Quick, where's your high school yearbook? On a bookshelf, in a box in the basement, or in your mom's attic?
In the future, high school students may answer that question by saying their yearbook is on their laptop, on a jump drive, in the cloud – or that they simply never got one.
The Associated Press reports Eden Prairie-based Lifetouch Inc. plans to cut back its yearbook publishing; a company statement says the evolution to more digital and self publishing prompted Lifetouch to make the change.
The Kansas City Star reports the jobs of 75 of the 100 employees who work at Lifetouch's yearbook publishing plant there will be eliminated as of Dec. 1. The shutdown also will cut about 300 seasonal jobs between December and June, the "busy season" for yearbook publishing.
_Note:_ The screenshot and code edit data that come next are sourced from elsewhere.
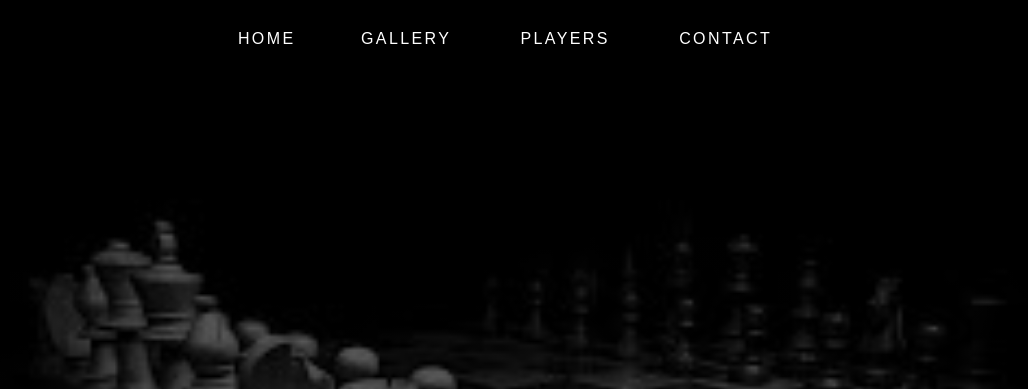
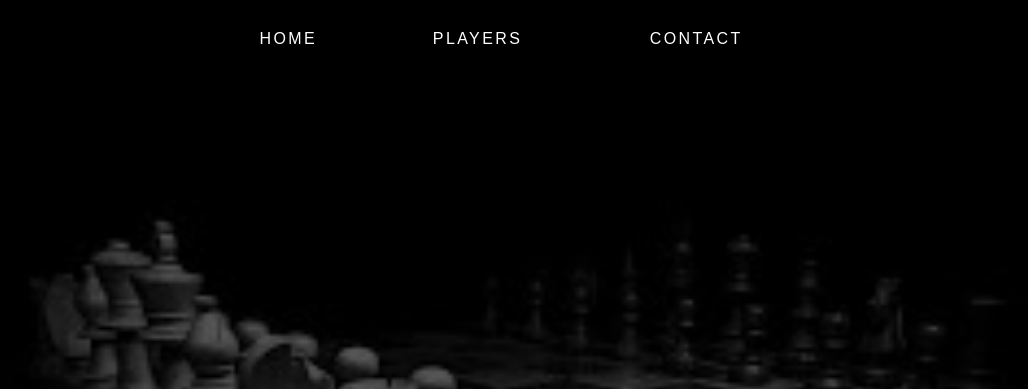
Before and after one commit to niol-html/enwenwen, a plain HTML site: page index.html in a window 1280 px wide. Shown: the top 389 px of the page, without its empty margins (133-1161 px from the left). Drawn offline with nearby package versions, Linux system fonts and the light colour scheme; some icons are missing.

Commit message:
galleryremoved

```diff
--- a/index.html
+++ b/index.html
@@ -24,7 +24,6 @@
     <nav>
       <ul>
         <li><a href="index.html">Home</a></li>
-				<li><a href="gallery.html">Gallery</a></li>
 				<li><a href="players.html">Players</a></li>
 				<li><a href="contact.html">Contact</a></li>
       </ul>
@@ -37,7 +36,7 @@
       <h1>Best Chess Players</h1>
     </div>
   <main>
-
+    <!--Add main parts-->
   </main>
   <footer>
     <div class="footer__content">
```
The company will consolidate its yearbook publishing at its plant in Loves Park, Illinois.
Earlier this month, the Nashville Tennesseean reported that when fewer than 5 percent of the students at Antioch High bought yearbooks in 2012-13, the school stopped putting one together. The principal said school surveys showed "students didn’t find the yearbook relevant to their high school experiences." The school replaced the traditional yearbook with souvenir books that focused on specific popular sports or events.
Lifetouch is best known for publications covering kindergarten through junior high, and for publishing church directories. It also provides student portraits at schools, sports activities and dances. Lifetouch also operates portrait studios in some retail chains, including Target and J.C. Penney. The Business Journal reports that the company, which is employee-owned, is the state's 26th largest privately-held company by revenue.